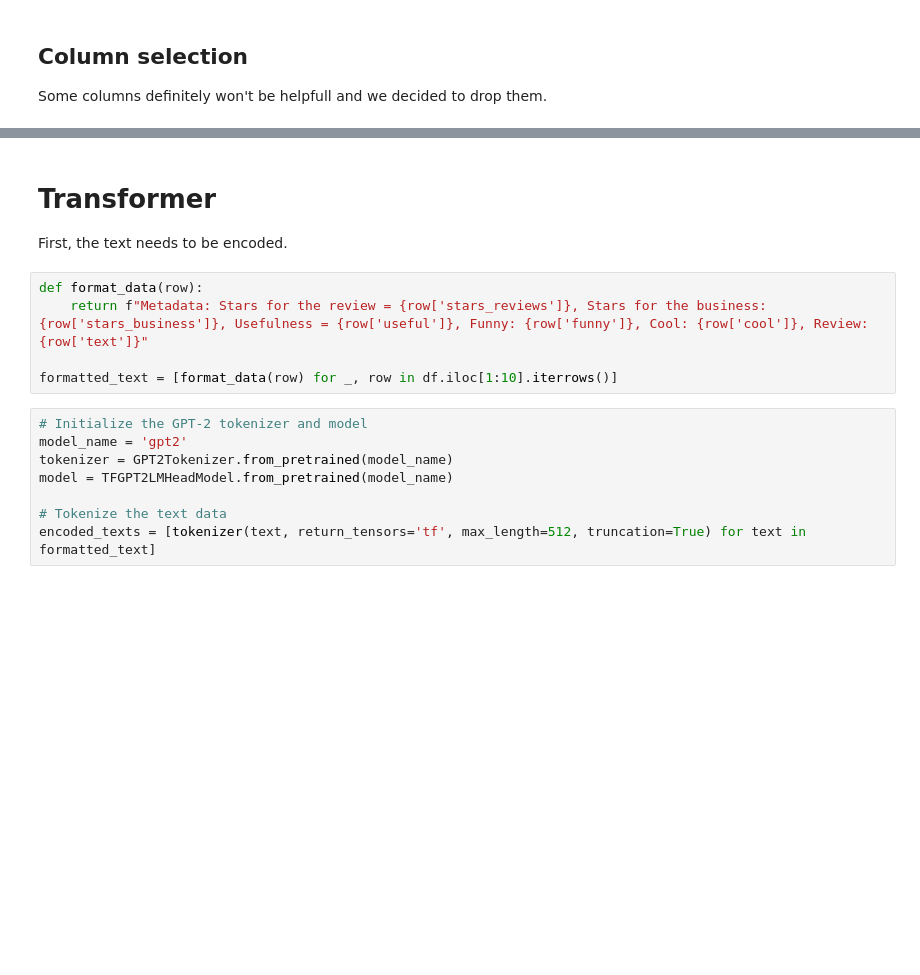
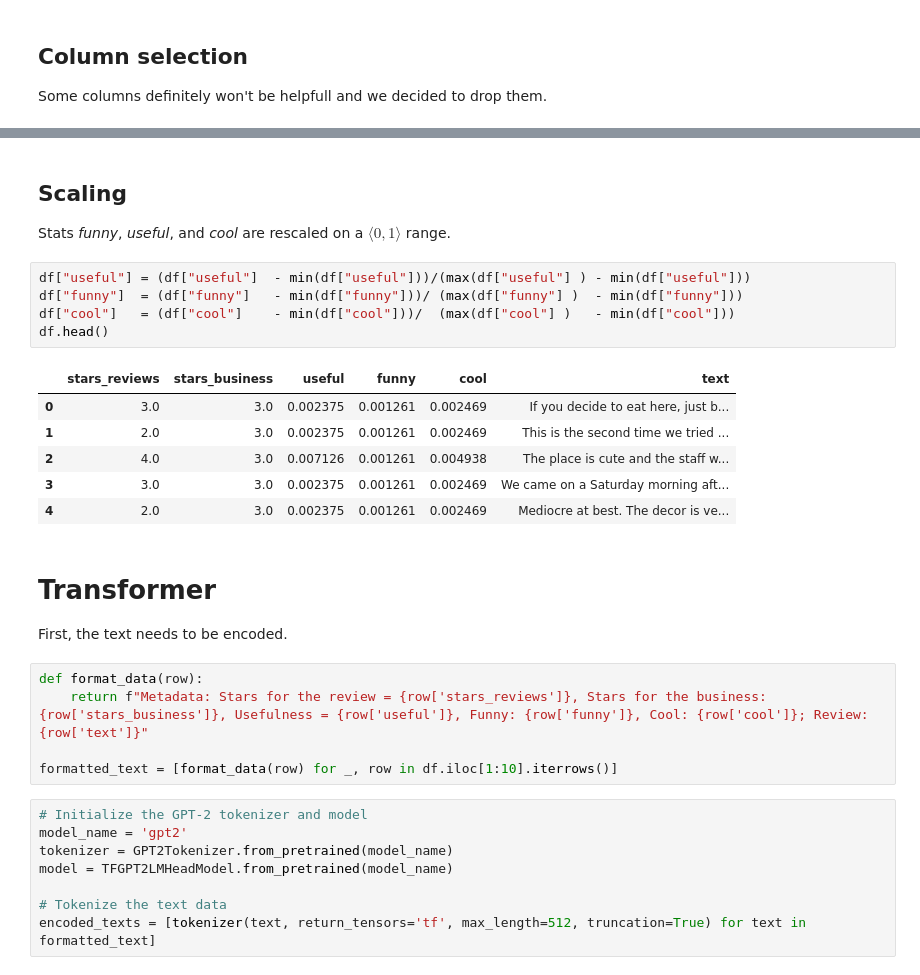
Before and after one commit to balooooooooo/text-analytics-2-coursework, a Jupyter notebook: preprocessing.ipynb, the cells around one changed output, grey strips where cells are left out. Cells and saved outputs as stored; diff of their text form; blank space fills up the shorter version.

```diff
--- a/preprocessing.ipynb
+++ b/preprocessing.ipynb
@@ -75,10 +100,26 @@ df.head()
+# %% [markdown]
+## Scaling
+
+Stats *funny*, *useful*, and *cool* are rescaled on a $\langle 0,1 \rangle$ range.
+# %%
+df["useful"] = (df["useful"]  - min(df["useful"]))/(max(df["useful"] ) - min(df["useful"]))
+df["funny"]  = (df["funny"]   - min(df["funny"]))/ (max(df["funny"] )  - min(df["funny"]))
+df["cool"]   = (df["cool"]    - min(df["cool"]))/  (max(df["cool"] )   - min(df["cool"]))
+df.head()
+# %% [output]
+|  | stars_reviews | stars_business | useful | funny | cool | text |
+| 0 | 3.0 | 3.0 | 0.002375 | 0.001261 | 0.002469 | If you decide to eat here, just b... |
+| 1 | 2.0 | 3.0 | 0.002375 | 0.001261 | 0.002469 | This is the second time we tried ... |
+| 2 | 4.0 | 3.0 | 0.007126 | 0.001261 | 0.004938 | The place is cute and the staff w... |
+| 3 | 3.0 | 3.0 | 0.002375 | 0.001261 | 0.002469 | We came on a Saturday morning aft... |
+| 4 | 2.0 | 3.0 | 0.002375 | 0.001261 | 0.002469 | Mediocre at best. The decor is ve... |
 # %% [markdown]
 # Transformer
 
 First, the text needs to be encoded.
 # %%
 def format_data(row):
-    return f"Metadata: Stars for the review = {row['stars_reviews']}, Stars for the business: {row['stars_business']}, Usefulness = {row['useful']}, Funny: {row['funny']}, Cool: {row['cool']}, Review: {row['text']}"
+    return f"Metadata: Stars for the review = {row['stars_reviews']}, Stars for the business: {row['stars_business']}, Usefulness = {row['useful']}, Funny: {row['funny']}, Cool: {row['cool']}; Review: {row['text']}"
 
 formatted_text = [format_data(row) for _, row in df.iloc[1:10].iterrows()]
 # %%
```
Also changed, not shown: parts of 5 cells of this notebook.
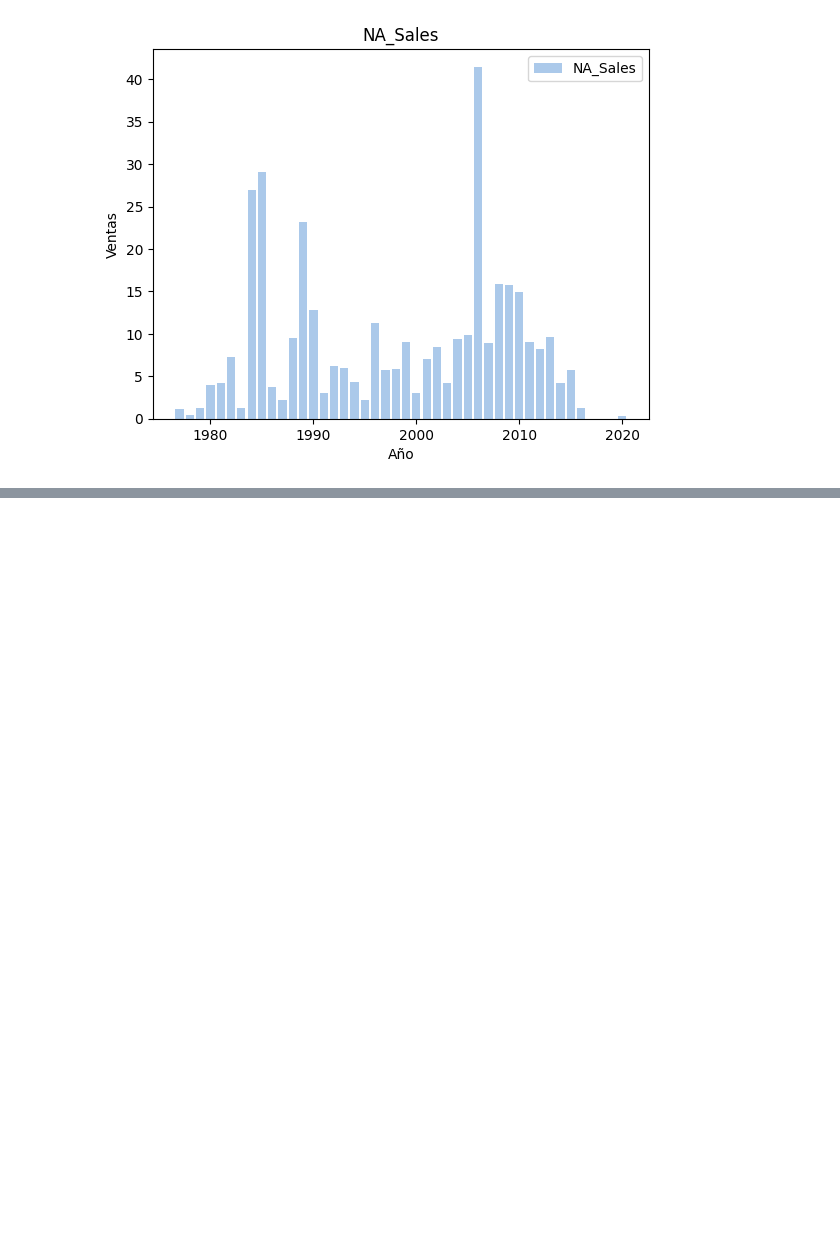
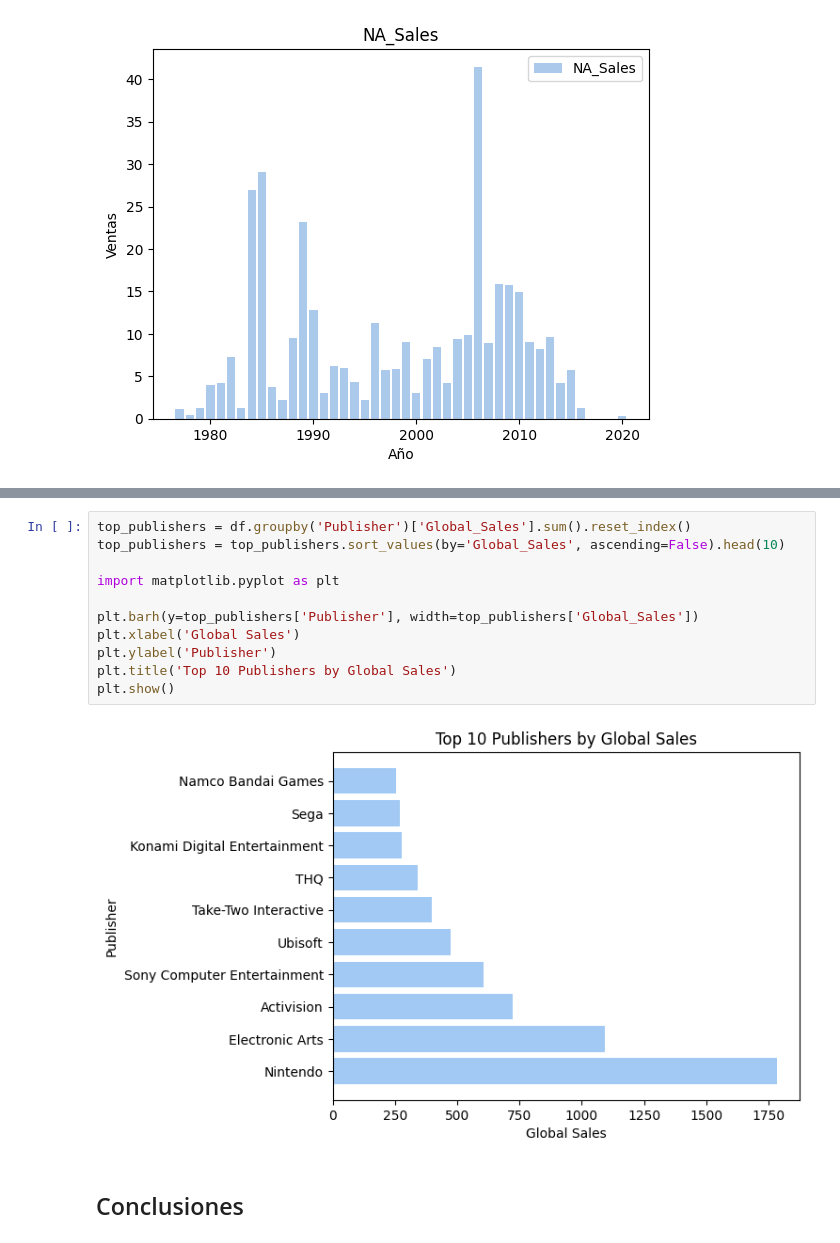
Before and after one commit to davidsosaolea/Proyecto_01_EDA_data_set_Global_Video-Game-Sales, a Jupyter notebook: notebooks/games_sales.ipynb, the cells around one changed output, grey strips where cells are left out. Drawn from its saved outputs; the diff is of its cells as text; blank space fills up the shorter version.

```diff
--- a/notebooks/games_sales.ipynb
+++ b/notebooks/games_sales.ipynb
@@ -250,0 +299,15 @@ plt.show()
+# %%
+top_publishers = df.groupby('Publisher')['Global_Sales'].sum().reset_index()
+top_publishers = top_publishers.sort_values(by='Global_Sales', ascending=False).head(10)
+
+import matplotlib.pyplot as plt
+
+plt.barh(y=top_publishers['Publisher'], width=top_publishers['Global_Sales'])
+plt.xlabel('Global Sales')
+plt.ylabel('Publisher')
+plt.title('Top 10 Publishers by Global Sales')
+plt.show()
+# %% [output]
+[figure, added]
+# %% [markdown]
+## Conclusiones
```
Also changed, not shown: parts of 8 cells of this notebook.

> _WHAT THE TASK REQUIRES_
Look over the records above and filter for each line with the word "shown".

> _OUTPUT OF THE TASK_
Also changed, not shown: parts of 5 cells of this notebook.
Also changed, not shown: parts of 8 cells of this notebook.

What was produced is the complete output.